Surface of the Earth | Eyal Weizman

With the urbanization of conflict, architecture has become the pathology of this era. Geospatial data, maps and models of cities and territories, the “enhanced vision” of remote sensing, 3D scans, air and ground sampling and high-resolution satellite imagery redraw the surface of the earth in variable resolutions from the bottom of the sea-bed to the remnants of bombed-out buildings. The surface of the earth has a thickness but it could not be considered a volume. The earth’s is a surface thickened by relations.

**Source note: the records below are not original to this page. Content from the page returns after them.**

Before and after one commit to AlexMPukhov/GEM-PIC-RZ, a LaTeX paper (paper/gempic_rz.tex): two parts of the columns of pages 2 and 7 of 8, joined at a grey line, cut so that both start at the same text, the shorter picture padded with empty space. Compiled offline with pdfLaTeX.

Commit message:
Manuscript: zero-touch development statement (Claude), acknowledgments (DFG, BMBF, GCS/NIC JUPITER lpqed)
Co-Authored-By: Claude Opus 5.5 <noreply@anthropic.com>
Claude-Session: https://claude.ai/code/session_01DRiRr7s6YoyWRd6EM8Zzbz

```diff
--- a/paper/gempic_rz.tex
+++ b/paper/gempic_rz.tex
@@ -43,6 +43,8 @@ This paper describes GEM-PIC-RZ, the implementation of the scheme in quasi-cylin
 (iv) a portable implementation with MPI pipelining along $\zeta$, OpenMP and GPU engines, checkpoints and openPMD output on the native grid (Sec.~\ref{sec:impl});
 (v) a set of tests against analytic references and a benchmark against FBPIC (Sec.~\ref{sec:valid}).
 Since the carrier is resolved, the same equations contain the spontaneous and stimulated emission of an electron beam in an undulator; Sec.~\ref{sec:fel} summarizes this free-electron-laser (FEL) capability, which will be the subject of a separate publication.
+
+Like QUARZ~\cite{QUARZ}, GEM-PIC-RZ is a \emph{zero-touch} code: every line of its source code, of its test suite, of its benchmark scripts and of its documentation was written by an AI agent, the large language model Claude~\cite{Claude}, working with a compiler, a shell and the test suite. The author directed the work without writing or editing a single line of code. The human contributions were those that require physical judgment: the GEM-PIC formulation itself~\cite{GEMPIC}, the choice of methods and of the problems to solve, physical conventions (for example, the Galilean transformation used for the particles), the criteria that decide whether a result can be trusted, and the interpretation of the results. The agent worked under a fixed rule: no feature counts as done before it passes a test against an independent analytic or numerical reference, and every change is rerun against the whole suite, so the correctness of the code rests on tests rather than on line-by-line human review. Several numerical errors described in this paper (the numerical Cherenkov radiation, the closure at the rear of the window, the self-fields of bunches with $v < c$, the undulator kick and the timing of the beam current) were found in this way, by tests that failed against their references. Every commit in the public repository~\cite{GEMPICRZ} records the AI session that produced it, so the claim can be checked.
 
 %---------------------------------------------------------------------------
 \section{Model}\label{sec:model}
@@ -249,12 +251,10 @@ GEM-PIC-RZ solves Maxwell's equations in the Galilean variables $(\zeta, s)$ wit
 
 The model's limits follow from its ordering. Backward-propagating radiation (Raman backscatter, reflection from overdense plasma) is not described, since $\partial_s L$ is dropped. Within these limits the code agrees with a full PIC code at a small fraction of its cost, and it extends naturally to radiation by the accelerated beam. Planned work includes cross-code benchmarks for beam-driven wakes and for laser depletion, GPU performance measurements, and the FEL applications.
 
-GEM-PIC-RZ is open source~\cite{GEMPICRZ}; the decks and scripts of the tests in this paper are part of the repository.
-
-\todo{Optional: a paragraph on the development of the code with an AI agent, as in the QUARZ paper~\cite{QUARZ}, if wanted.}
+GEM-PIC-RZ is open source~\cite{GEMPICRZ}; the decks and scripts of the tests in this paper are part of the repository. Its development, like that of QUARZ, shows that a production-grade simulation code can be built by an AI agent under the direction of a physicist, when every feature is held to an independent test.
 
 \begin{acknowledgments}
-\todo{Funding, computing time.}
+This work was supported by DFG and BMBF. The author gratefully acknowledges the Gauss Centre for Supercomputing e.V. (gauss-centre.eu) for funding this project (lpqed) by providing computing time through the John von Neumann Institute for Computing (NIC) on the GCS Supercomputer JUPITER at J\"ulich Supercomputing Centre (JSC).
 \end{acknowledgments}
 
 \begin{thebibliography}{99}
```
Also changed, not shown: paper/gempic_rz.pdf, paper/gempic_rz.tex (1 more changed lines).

The surface of the earth—now increasingly called upon to perform as evidence/witness in political negotiations, international tribunals and fact-finding missions —is not an isolated, distinct, stand-alone object, and nor did it ever “replace” the subject; rather, it is a thick fabric of complex relations, associations and chains of actions between people, environments, and artifices. It always overflows any map that tries to frame it, because there are always more connections to be made.